## EXERCISE INSTRUCTIONS:
Restate the data below word for word. Skip any images it contains.

RECORD SET below:

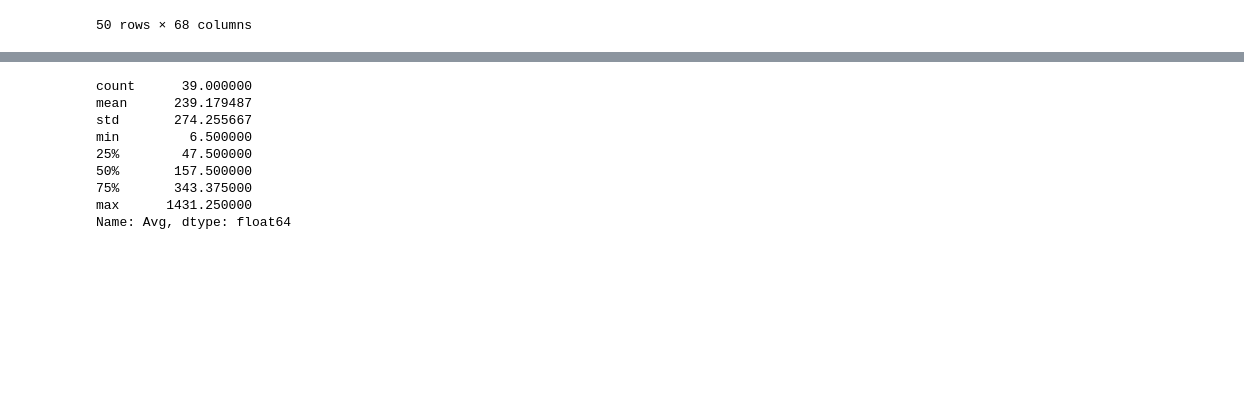
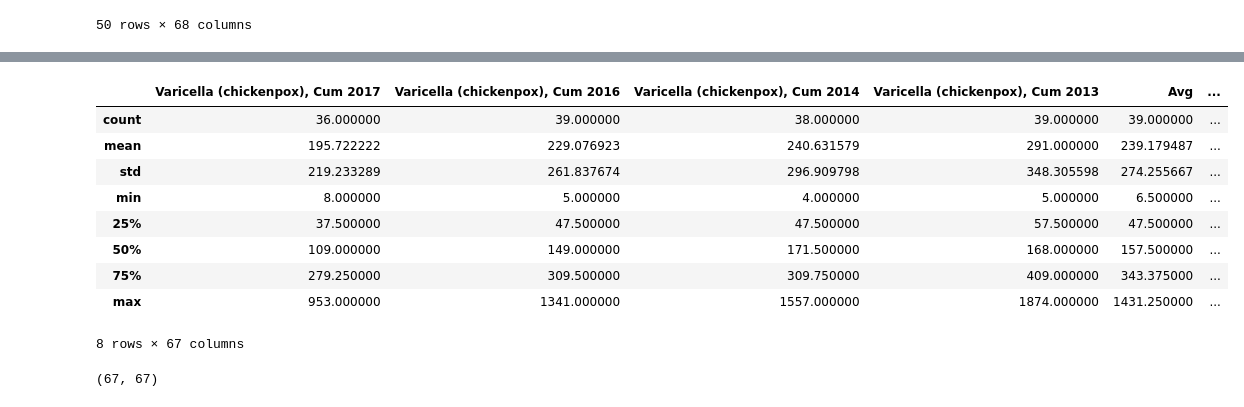
Before and after one commit to lmccalli/1030_Project, a Jupyter notebook: draft_eda.ipynb, the cells around one changed output, grey strips where cells are left out. Drawn from its saved outputs; the diff is of its cells as text; code cells hidden in the pictures; blank space fills up the shorter version.

```diff
--- a/draft_eda.ipynb
+++ b/draft_eda.ipynb
@@ -1,10 +1,11 @@
 # %%
 import pandas as pd
 import numpy as np
-census = pd.read_csv('data/merge.csv')
-cp_2017 = pd.read_csv('data/NNDSS_-_Table_II._Tetanus_to_Varicella.csv')
-cp_2014 = pd.read_csv('data/NNDSS_-_Table_II._Varicella_to_West_Nile_virus_disease.csv')
-vaccrates = pd.read_csv('data/state_vacc_cov.csv')
+#os.chdir('/home/joyvan/Project_1030')
+census = pd.read_csv('./data/merge.csv')
+cp_2017 = pd.read_csv('./data/NNDSS_-_Table_II._Tetanus_to_Varicella.csv')
+cp_2014 = pd.read_csv('./data/NNDSS_-_Table_II._Varicella_to_West_Nile_virus_disease.csv')
+vaccrates = pd.read_csv('./data/state_vacc_cov.csv')
 #vaccrates = pd.read_excel(r'dataView2121_17-3.xls')#, sheet_name = "NIS-Child Trend-Varicella 2017")
 #goes from 1996 to 2017, so it would be good to keep 2013, 2014, 2015, 2016, 2017
 #row labels (leftmost column) are locations, percentages are listed under
@@ -303,17 +279,31 @@ df_p
 # %%
 #OKAY COOL TIME FOR SOME EDA
 import matplotlib
 from matplotlib import pylab as plt
 
-
 df_p["Avg"].describe()
+df_p.describe()
 # %% [output]
+|  | Varicella (chickenpox), Cum 2017 | Varicella (chickenpox), Cum 2016 | Varicella (chickenpox), Cum 2014 | Varicella (chickenpox), Cum 2013 | Avg | ... |
+| count | 36.000000 | 39.000000 | 38.000000 | 39.000000 | 39.000000 | ... |
+| mean | 195.722222 | 229.076923 | 240.631579 | 291.000000 | 239.179487 | ... |
+| std | 219.233289 | 261.837674 | 296.909798 | 348.305598 | 274.255667 | ... |
+| min | 8.000000 | 5.000000 | 4.000000 | 5.000000 | 6.500000 | ... |
+| 25% | 37.500000 | 47.500000 | 47.500000 | 57.500000 | 47.500000 | ... |
+| 50% | 109.000000 | 149.000000 | 171.500000 | 168.000000 | 157.500000 | ... |
+| 75% | 279.250000 | 309.500000 | 309.750000 | 409.000000 | 343.375000 | ... |
+| max | 953.000000 | 1341.000000 | 1557.000000 | 1874.000000 | 1431.250000 | ... |
-count      39.000000
-mean      239.179487
-std       274.255667
-min         6.500000
-25%        47.500000
-50%       157.500000
-75%       343.375000
-max      1431.250000
-Name: Avg, dtype: float64
+8 rows × 67 columns
+# %%
+corr_matrix = df_p.corr()
+#print(df_p.columns)
+print(corr_matrix.shape)
+#print(corr_matrix)
+df_p.columns[0:10]
+#df_p.shape
+
+
+export_csv = df_p.to_csv ('Project_1030/data/df_pre.csv')#), index = None, header=True) #Don't forget to add '.csv' at the end of the path
+#print (df)
+# %% [output]
+(67, 67)
```
Also changed, not shown: parts of 2 cells of this notebook, 11 other files.
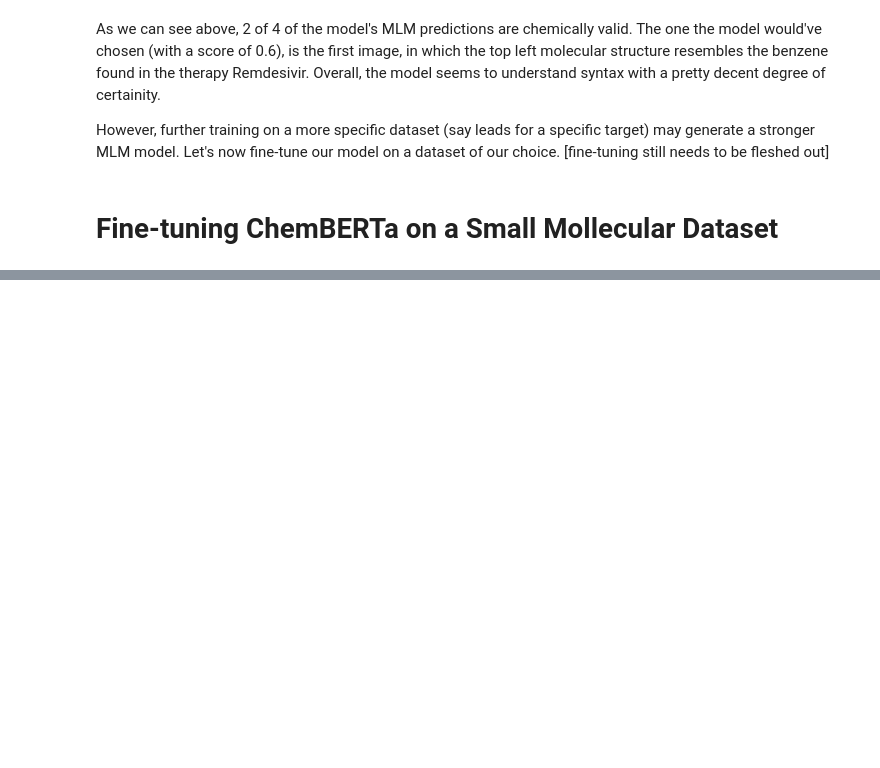
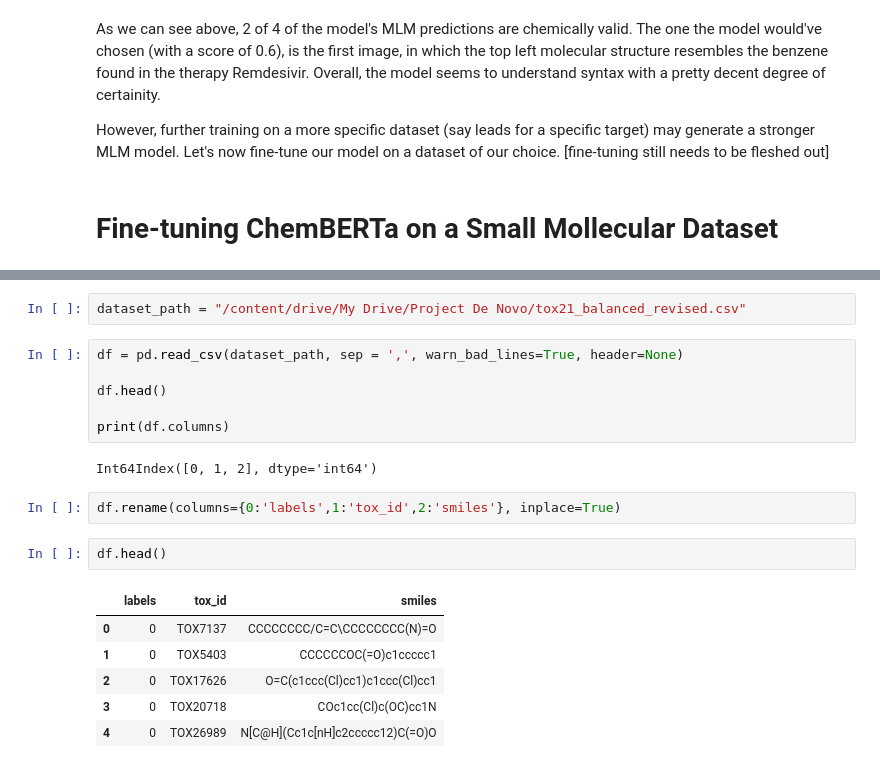
Before and after one commit to seyonechithrananda/bert-loves-chemistry, a Jupyter notebook: 21_HuggingFace_ChemBERTa_SMILES_Modelling.ipynb, the cells around one changed output, grey strips where cells are left out. Cells and saved outputs as stored; diff of their text form; blank space fills up the shorter version.

```diff
--- a/21_HuggingFace_ChemBERTa_SMILES_Modelling.ipynb
+++ b/21_HuggingFace_ChemBERTa_SMILES_Modelling.ipynb
@@ -183,0 +203,21 @@ However, further training on a more specific dataset (say leads for a specific t
+# %%
+dataset_path = "/content/drive/My Drive/Project De Novo/tox21_balanced_revised.csv"
+# %%
+df = pd.read_csv(dataset_path, sep = ',', warn_bad_lines=True, header=None)
+
+df.head()
+
+print(df.columns)
+# %% [output]
+Int64Index([0, 1, 2], dtype='int64')
+# %%
+df.rename(columns={0:'labels',1:'tox_id',2:'smiles'}, inplace=True)
+# %%
+df.head()
+# %% [output]
+|  | labels | tox_id | smiles |
+| 0 | 0 | TOX7137 | CCCCCCCC/C=C\CCCCCCCC(N)=O |
+| 1 | 0 | TOX5403 | CCCCCCOC(=O)c1ccccc1 |
+| 2 | 0 | TOX17626 | O=C(c1ccc(Cl)cc1)c1ccc(Cl)cc1 |
+| 3 | 0 | TOX20718 | COc1cc(Cl)c(OC)cc1N |
+| 4 | 0 | TOX26989 | N[C@H](Cc1c[nH]c2ccccc12)C(=O)O |
```
Also changed, not shown: parts of 17 cells of this notebook.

End of RECORD SET.

## OUTPUT FOR THIS EXERCISE:
Before and after one commit to lmccalli/1030_Project, a Jupyter notebook: draft_eda.ipynb, the cells around one changed output, grey strips where cells are left out. Drawn from its saved outputs; the diff is of its cells as text; code cells hidden in the pictures; blank space fills up the shorter version.

```diff
--- a/draft_eda.ipynb
+++ b/draft_eda.ipynb
@@ -1,10 +1,11 @@
 # %%
 import pandas as pd
 import numpy as np
-census = pd.read_csv('data/merge.csv')
-cp_2017 = pd.read_csv('data/NNDSS_-_Table_II._Tetanus_to_Varicella.csv')
-cp_2014 = pd.read_csv('data/NNDSS_-_Table_II._Varicella_to_West_Nile_virus_disease.csv')
-vaccrates = pd.read_csv('data/state_vacc_cov.csv')
+#os.chdir('/home/joyvan/Project_1030')
+census = pd.read_csv('./data/merge.csv')
+cp_2017 = pd.read_csv('./data/NNDSS_-_Table_II._Tetanus_to_Varicella.csv')
+cp_2014 = pd.read_csv('./data/NNDSS_-_Table_II._Varicella_to_West_Nile_virus_disease.csv')
+vaccrates = pd.read_csv('./data/state_vacc_cov.csv')
 #vaccrates = pd.read_excel(r'dataView2121_17-3.xls')#, sheet_name = "NIS-Child Trend-Varicella 2017")
 #goes from 1996 to 2017, so it would be good to keep 2013, 2014, 2015, 2016, 2017
 #row labels (leftmost column) are locations, percentages are listed under
@@ -303,17 +279,31 @@ df_p
 # %%
 #OKAY COOL TIME FOR SOME EDA
 import matplotlib
 from matplotlib import pylab as plt
 
-
 df_p["Avg"].describe()
+df_p.describe()
 # %% [output]
+|  | Varicella (chickenpox), Cum 2017 | Varicella (chickenpox), Cum 2016 | Varicella (chickenpox), Cum 2014 | Varicella (chickenpox), Cum 2013 | Avg | ... |
+| count | 36.000000 | 39.000000 | 38.000000 | 39.000000 | 39.000000 | ... |
+| mean | 195.722222 | 229.076923 | 240.631579 | 291.000000 | 239.179487 | ... |
+| std | 219.233289 | 261.837674 | 296.909798 | 348.305598 | 274.255667 | ... |
+| min | 8.000000 | 5.000000 | 4.000000 | 5.000000 | 6.500000 | ... |
+| 25% | 37.500000 | 47.500000 | 47.500000 | 57.500000 | 47.500000 | ... |
+| 50% | 109.000000 | 149.000000 | 171.500000 | 168.000000 | 157.500000 | ... |
+| 75% | 279.250000 | 309.500000 | 309.750000 | 409.000000 | 343.375000 | ... |
+| max | 953.000000 | 1341.000000 | 1557.000000 | 1874.000000 | 1431.250000 | ... |
-count      39.000000
-mean      239.179487
-std       274.255667
-min         6.500000
-25%        47.500000
-50%       157.500000
-75%       343.375000
-max      1431.250000
-Name: Avg, dtype: float64
+8 rows × 67 columns
+# %%
+corr_matrix = df_p.corr()
+#print(df_p.columns)
+print(corr_matrix.shape)
+#print(corr_matrix)
+df_p.columns[0:10]
+#df_p.shape
+
+
+export_csv = df_p.to_csv ('Project_1030/data/df_pre.csv')#), index = None, header=True) #Don't forget to add '.csv' at the end of the path
+#print (df)
+# %% [output]
+(67, 67)
```
Also changed, not shown: parts of 2 cells of this notebook, 11 other files.
Before and after one commit to seyonechithrananda/bert-loves-chemistry, a Jupyter notebook: 21_HuggingFace_ChemBERTa_SMILES_Modelling.ipynb, the cells around one changed output, grey strips where cells are left out. Cells and saved outputs as stored; diff of their text form; blank space fills up the shorter version.

```diff
--- a/21_HuggingFace_ChemBERTa_SMILES_Modelling.ipynb
+++ b/21_HuggingFace_ChemBERTa_SMILES_Modelling.ipynb
@@ -183,0 +203,21 @@ However, further training on a more specific dataset (say leads for a specific t
+# %%
+dataset_path = "/content/drive/My Drive/Project De Novo/tox21_balanced_revised.csv"
+# %%
+df = pd.read_csv(dataset_path, sep = ',', warn_bad_lines=True, header=None)
+
+df.head()
+
+print(df.columns)
+# %% [output]
+Int64Index([0, 1, 2], dtype='int64')
+# %%
+df.rename(columns={0:'labels',1:'tox_id',2:'smiles'}, inplace=True)
+# %%
+df.head()
+# %% [output]
+|  | labels | tox_id | smiles |
+| 0 | 0 | TOX7137 | CCCCCCCC/C=C\CCCCCCCC(N)=O |
+| 1 | 0 | TOX5403 | CCCCCCOC(=O)c1ccccc1 |
+| 2 | 0 | TOX17626 | O=C(c1ccc(Cl)cc1)c1ccc(Cl)cc1 |
+| 3 | 0 | TOX20718 | COc1cc(Cl)c(OC)cc1N |
+| 4 | 0 | TOX26989 | N[C@H](Cc1c[nH]c2ccccc12)C(=O)O |
```
Also changed, not shown: parts of 17 cells of this notebook.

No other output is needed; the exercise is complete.